Mahmoud Ahmadinejad's comments in the western city of Kermanshah come as Obama has indicated a new willingness to reach out to Muslims and the importance of engaging with Iran, a country the Bush administration often singled out as the most dangerous in the region.
Without mentioning President Barack Obama by name, Ahmadinejad repeatedly referred to those who want to bring "change," a word used often in Obama's election campaign, and indicated that Iran would be looking to see if there would be substantive differences in US policy.
"We will wait patiently, listen to their words carefully, scrutinize their actions under a magnifier and if change happens truly and fundamentally, we will welcome that," Ahmadinejad said, speaking to a crowd of thousands.
But the Iranian leader also criticized the United States, saying it should apologize to Iran for past misdeeds.
"The change will be to apologise to the Iranian nation and try to compensate for their dark records and the crimes they have committed against the Iranian nation," he said.
The hardline president also called on Washington to withdraw its troops from around the world and stop supporting Israel.
"Change means giving up support for the rootless, uncivilized, fabricated, murdering... Zionists and let the Palestinian nation decide its own destiny," he said. "Change means putting an end to U.S. military presence in (different parts of) the world."
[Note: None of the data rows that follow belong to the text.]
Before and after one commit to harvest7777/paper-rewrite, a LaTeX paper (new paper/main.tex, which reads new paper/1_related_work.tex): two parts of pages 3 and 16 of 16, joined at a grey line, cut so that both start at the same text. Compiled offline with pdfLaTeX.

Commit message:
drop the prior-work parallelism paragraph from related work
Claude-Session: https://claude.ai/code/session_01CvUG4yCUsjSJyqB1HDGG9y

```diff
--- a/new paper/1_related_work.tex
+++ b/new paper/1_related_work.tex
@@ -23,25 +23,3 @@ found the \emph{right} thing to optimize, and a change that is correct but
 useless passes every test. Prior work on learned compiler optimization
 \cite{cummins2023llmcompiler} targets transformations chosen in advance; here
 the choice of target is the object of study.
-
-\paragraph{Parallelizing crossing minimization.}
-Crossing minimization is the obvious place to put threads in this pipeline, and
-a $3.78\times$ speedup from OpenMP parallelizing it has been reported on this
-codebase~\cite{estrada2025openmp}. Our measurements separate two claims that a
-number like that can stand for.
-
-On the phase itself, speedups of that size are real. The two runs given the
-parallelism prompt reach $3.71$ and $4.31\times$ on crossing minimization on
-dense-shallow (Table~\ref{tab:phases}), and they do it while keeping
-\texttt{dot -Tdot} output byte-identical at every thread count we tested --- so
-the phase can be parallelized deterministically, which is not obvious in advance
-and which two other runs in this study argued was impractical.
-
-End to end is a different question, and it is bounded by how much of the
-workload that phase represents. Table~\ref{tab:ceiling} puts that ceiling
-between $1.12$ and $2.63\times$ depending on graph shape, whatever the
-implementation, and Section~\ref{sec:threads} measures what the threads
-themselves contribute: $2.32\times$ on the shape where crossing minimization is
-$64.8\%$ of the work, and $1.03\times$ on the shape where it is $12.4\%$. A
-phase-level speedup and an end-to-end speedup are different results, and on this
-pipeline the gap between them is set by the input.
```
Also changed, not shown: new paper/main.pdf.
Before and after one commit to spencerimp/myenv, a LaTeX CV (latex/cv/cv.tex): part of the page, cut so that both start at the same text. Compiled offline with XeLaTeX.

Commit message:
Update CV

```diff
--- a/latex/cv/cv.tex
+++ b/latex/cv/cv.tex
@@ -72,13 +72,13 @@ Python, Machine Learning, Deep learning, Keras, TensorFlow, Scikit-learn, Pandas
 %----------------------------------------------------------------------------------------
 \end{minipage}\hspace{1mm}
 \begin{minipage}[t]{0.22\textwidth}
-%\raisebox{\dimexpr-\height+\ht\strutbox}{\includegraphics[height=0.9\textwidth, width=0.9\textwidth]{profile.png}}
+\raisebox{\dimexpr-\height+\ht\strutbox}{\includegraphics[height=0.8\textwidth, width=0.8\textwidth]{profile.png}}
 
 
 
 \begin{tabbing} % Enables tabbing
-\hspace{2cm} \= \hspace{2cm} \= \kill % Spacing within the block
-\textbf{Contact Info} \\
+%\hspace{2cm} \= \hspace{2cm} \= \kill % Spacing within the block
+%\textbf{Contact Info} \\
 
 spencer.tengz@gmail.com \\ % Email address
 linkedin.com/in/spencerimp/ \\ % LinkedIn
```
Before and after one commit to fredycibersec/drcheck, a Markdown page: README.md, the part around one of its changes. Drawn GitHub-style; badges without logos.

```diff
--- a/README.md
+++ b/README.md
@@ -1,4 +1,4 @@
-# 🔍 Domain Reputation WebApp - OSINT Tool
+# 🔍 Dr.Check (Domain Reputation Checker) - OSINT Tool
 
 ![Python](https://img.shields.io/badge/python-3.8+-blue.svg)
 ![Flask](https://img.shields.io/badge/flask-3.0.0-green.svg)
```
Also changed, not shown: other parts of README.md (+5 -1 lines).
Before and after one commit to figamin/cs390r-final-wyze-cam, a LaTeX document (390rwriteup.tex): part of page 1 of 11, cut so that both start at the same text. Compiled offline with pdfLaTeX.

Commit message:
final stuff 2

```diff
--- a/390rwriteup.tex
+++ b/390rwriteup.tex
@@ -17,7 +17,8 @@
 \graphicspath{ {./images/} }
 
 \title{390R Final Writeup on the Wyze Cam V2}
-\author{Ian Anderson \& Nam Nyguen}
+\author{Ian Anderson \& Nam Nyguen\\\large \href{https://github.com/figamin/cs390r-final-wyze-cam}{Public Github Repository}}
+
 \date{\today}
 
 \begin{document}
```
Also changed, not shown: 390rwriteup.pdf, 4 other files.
In an interview with Al-Arabiya news channel that aired yesterday, Obama condemned Iran's threats to destroy Israel and its alleged pursuit of nuclear weapons, but said "it is important for us to be willing to talk to Iran, to express very clearly where our differences are, but where there are potential avenues for progress."
Later Tuesday, US Secretary of State Hillary Clinton told reporters that the US administration is undertaking a wide-ranging and comprehensive survey of US foreign policy options toward Iran.
Clinton also said Iran had a "clear opportunity" to demonstrate some willingness to engage meaningfully with the international community.
Iranian Deputy Foreign Minister Mehdi Safari, speaking in Athens, Greece, yesterday said that it was too early to say whether relations with the United States would improve with Obama as president.
Washington is at odds with Tehran over Iran's nuclear program and its Mideast policy that seeks to destroy Israel and supports the militant groups Hezbollah and Hamas.
The US and some of its allies accuse Iran of seeking to build nuclear weapons. Tehran denies the charge and refuses to give up uranium enrichment, saying it has the right under the Nuclear Nonproliferation Treaty to produce nuclear fuel.
The US broke off diplomatic relations with Iran after hardline students stormed the US Embassy in Tehran in 1979.Reuse content